ICF, in cooperation with the Guizhou Environmental Protection Bureau and the New York based Trickle Up Program, started a model program at the Cao Hai Nature Reserve in south-central China which 1) promotes community development with small business grants as incentives to start alternative businesses that will be less detrimental to the reserve’s wetlands, 2) promotes reforestation of denuded slopes surrounding the reserve to reduce erosion and silt build up in the wetland, and 3) will develop management plans for the reserve.
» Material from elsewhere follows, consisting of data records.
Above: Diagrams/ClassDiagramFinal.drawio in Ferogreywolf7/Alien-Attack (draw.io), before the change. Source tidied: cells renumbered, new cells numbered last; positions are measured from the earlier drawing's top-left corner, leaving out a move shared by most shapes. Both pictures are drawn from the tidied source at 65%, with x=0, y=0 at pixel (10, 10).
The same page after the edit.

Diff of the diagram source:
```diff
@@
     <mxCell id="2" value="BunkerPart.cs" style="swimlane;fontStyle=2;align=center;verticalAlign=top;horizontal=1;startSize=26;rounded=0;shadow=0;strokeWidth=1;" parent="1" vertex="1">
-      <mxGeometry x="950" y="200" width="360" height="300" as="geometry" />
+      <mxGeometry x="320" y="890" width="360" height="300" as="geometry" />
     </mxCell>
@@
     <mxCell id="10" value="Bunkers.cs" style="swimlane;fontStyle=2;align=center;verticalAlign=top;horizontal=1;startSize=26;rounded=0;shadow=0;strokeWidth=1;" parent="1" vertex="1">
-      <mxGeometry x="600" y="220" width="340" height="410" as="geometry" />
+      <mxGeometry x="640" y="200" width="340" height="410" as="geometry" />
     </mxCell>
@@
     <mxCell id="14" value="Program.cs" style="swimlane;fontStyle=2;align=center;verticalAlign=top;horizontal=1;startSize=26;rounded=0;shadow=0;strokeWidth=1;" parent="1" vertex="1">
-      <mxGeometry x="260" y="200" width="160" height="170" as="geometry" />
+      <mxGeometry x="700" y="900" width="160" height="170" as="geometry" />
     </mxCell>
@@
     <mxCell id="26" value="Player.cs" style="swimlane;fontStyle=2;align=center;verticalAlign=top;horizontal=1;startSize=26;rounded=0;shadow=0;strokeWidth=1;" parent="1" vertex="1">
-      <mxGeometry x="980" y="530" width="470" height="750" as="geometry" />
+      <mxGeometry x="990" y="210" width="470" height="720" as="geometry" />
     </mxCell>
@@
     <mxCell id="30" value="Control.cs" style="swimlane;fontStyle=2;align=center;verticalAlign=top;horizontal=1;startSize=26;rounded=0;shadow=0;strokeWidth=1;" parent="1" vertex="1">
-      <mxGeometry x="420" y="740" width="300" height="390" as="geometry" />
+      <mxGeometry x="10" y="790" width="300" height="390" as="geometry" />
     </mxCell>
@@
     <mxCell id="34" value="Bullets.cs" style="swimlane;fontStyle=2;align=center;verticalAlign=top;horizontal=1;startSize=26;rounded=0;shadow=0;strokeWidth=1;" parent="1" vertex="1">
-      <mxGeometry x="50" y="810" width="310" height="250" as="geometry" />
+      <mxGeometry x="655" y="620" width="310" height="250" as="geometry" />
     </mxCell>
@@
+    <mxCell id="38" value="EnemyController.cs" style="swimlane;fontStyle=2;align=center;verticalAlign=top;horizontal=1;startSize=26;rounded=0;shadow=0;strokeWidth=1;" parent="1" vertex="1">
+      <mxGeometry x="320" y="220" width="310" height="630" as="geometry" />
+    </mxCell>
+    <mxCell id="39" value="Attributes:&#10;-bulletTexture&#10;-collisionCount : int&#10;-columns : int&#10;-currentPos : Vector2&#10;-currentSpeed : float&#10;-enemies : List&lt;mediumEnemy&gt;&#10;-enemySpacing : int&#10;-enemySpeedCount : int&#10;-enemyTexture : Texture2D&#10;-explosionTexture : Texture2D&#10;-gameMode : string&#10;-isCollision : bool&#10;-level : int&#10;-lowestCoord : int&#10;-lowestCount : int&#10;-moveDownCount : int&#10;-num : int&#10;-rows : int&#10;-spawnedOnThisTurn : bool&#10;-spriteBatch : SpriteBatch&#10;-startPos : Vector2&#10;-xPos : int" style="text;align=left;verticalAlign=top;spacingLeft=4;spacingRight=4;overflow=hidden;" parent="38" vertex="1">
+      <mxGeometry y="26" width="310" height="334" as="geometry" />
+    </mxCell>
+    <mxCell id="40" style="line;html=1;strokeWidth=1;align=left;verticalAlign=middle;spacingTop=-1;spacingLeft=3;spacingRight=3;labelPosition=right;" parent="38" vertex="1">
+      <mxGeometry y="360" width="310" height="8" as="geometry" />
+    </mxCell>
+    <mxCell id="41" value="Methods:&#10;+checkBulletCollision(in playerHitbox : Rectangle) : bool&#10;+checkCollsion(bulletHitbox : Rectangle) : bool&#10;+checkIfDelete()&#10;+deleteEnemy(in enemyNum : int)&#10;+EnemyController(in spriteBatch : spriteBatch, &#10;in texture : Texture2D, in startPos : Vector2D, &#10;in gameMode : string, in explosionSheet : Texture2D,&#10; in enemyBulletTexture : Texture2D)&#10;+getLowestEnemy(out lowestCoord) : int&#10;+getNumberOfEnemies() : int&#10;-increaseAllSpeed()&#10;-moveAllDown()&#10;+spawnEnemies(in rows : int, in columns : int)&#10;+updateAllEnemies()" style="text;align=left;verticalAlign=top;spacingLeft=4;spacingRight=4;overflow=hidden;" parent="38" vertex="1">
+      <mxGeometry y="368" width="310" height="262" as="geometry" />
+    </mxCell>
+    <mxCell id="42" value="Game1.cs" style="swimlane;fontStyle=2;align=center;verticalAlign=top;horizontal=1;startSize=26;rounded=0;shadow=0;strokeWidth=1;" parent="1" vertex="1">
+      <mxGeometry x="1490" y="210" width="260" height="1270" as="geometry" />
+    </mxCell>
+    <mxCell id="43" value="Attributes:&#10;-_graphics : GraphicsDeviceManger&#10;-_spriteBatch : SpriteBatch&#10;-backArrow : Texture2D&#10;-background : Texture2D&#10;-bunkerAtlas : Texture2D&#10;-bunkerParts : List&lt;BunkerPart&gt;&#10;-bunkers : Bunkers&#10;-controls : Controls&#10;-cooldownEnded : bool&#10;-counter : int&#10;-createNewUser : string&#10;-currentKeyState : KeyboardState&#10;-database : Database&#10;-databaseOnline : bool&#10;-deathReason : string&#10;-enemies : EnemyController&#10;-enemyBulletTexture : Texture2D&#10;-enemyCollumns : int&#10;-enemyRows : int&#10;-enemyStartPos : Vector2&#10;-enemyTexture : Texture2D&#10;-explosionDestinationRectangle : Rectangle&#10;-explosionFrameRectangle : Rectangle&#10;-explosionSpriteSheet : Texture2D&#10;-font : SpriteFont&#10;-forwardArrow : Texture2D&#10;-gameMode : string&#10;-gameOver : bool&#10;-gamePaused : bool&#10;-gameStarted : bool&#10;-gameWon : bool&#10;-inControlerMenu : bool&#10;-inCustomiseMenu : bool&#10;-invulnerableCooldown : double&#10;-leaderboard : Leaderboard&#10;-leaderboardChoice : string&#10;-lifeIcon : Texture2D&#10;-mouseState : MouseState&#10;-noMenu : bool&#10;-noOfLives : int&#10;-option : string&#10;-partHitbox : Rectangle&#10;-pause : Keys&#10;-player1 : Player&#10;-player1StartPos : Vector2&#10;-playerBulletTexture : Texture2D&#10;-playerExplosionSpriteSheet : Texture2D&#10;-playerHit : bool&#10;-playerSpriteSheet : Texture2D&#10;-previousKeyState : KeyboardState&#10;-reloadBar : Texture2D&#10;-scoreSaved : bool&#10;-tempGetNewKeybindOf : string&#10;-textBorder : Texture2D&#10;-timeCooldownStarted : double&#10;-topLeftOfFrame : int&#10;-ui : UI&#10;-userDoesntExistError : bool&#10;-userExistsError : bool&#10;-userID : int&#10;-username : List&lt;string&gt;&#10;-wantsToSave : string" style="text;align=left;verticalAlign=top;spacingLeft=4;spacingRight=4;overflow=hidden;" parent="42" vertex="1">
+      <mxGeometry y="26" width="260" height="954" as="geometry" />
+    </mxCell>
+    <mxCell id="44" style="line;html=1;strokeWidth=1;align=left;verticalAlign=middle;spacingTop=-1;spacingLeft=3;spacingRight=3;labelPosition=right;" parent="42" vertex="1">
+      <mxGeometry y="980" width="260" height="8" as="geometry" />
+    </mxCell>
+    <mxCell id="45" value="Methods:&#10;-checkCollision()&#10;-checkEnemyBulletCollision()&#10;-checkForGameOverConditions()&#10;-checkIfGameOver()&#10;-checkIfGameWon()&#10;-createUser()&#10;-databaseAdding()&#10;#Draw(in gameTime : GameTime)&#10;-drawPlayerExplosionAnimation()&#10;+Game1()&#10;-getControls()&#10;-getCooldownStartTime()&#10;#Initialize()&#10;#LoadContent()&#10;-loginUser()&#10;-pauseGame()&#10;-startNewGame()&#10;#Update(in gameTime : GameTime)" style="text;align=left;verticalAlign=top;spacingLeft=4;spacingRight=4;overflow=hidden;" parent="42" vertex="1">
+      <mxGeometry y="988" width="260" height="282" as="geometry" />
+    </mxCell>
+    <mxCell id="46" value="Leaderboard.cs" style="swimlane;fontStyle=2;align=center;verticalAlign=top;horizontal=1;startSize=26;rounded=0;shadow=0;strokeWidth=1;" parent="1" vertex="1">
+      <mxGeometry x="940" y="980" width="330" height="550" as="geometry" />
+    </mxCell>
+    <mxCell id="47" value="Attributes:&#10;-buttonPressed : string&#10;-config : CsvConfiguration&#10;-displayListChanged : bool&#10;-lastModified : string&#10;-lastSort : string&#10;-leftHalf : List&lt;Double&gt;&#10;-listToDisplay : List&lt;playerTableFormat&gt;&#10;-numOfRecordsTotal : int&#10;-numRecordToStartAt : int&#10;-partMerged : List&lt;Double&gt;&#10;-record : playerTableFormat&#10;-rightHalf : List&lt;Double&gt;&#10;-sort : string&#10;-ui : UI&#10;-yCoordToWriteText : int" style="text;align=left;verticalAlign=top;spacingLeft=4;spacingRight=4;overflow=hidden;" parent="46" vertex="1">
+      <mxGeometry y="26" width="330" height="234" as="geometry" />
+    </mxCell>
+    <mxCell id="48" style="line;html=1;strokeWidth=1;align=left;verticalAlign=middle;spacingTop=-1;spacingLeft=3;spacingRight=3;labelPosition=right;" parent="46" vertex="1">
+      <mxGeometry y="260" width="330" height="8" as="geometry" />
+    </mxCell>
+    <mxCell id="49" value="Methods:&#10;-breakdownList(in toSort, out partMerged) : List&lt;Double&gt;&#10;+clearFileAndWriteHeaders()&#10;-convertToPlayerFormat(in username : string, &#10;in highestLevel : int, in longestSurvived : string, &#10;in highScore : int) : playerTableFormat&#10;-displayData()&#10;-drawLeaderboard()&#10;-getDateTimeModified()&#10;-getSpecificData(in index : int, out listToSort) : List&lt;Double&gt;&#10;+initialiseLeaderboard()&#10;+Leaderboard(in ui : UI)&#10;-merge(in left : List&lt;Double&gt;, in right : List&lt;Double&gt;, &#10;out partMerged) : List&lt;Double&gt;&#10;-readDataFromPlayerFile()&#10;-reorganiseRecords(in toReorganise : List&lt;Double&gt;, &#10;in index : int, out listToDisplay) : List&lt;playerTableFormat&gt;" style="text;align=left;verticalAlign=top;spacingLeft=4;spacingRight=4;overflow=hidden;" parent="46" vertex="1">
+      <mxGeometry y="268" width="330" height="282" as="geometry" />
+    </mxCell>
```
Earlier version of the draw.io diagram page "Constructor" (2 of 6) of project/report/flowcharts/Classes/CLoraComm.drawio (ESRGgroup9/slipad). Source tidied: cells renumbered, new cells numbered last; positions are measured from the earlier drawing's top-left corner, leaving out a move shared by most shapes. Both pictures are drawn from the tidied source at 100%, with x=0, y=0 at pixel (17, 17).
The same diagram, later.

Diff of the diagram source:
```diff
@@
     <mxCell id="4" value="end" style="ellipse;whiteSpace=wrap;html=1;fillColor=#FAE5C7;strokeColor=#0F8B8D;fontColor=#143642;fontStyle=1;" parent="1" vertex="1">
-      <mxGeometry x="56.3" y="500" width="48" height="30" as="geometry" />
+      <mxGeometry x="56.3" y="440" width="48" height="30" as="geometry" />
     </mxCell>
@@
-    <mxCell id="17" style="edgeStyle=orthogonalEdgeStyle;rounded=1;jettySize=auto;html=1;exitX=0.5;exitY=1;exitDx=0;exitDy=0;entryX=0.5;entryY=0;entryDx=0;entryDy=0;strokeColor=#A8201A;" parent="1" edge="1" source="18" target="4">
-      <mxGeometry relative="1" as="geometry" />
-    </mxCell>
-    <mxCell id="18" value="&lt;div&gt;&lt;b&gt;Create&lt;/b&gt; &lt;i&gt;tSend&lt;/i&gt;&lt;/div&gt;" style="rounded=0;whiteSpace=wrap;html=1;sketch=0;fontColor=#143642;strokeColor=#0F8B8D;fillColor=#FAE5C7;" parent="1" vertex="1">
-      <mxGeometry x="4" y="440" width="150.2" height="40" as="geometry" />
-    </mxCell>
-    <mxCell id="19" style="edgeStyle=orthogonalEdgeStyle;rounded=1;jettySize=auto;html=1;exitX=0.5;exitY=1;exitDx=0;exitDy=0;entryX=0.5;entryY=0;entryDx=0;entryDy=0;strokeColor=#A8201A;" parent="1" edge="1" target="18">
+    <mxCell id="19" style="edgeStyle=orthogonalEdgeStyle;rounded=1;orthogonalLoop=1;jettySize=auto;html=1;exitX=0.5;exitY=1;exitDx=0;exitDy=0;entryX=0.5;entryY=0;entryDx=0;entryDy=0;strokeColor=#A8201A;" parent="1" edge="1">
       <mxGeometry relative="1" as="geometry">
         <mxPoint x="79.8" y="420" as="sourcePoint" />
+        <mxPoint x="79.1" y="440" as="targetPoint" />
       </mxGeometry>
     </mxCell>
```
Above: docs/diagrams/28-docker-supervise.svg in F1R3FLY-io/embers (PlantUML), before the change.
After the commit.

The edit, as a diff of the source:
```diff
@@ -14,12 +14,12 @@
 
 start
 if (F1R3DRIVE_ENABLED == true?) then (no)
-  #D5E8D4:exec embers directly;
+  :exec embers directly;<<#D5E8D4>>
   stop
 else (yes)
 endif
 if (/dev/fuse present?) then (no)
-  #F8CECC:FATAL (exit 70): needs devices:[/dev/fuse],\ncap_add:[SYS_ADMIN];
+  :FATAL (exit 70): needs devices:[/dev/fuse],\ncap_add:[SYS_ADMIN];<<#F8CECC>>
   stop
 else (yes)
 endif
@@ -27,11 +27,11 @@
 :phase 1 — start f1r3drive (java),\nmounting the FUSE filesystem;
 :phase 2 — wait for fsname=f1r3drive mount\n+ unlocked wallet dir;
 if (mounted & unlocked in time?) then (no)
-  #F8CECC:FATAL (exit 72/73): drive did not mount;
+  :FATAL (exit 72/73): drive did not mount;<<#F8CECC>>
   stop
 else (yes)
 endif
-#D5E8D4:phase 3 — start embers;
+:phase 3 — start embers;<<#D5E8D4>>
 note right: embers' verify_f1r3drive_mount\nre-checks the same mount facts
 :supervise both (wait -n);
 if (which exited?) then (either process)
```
Since 1996 ICF has worked with the Royal Society for the Protection of Nature Bhutan (RSPN) to study and protect Black-necked Cranes and their habitats. RSPN & ICF sponsor an annual crane festival in the Phobjikha Valley where local people sing, do crane dances and compete in archery contests. ICF brings eco-tours to the valley for the festival, which benefits the local economy and protects cranes.

In 1998, ICF, Bhutanese, and Japanese colleagues placed a satellite radio transmitter on a Black-necked Crane in Bhutan. During the spring migration the bird was followed to a staging area near Shigetze in southern Tibet and then on to a breeding area in north-central Tibet near Shensa. In the summer of 2000 a joint team from China, ICF, and Bhutan went to that area, captured 18 pre-fledged chicks, and placed color bands on their legs. Some of these cranes were observed in flocks of cranes wintering near Shigatse, but as yet none have been spotted in Bhutan.

In 2001, ICF put income from the new Black-necked Crane Conservation Fund directly to work for these cranes in China and Bhutan. Colleagues in Tibet repeated field surveys and by 2002 most of the major wintering areas were protected within a new Black-necked Crane Nature Reserve.

Species accounts derived from: Johnsgard PA. 1983. Cranes of the world. Bloomington: Indiana University Press.

Meine CD, Archibald GW. 1996. The cranes: status survey and conservation action plan. Gland, Switzerland: IUCN.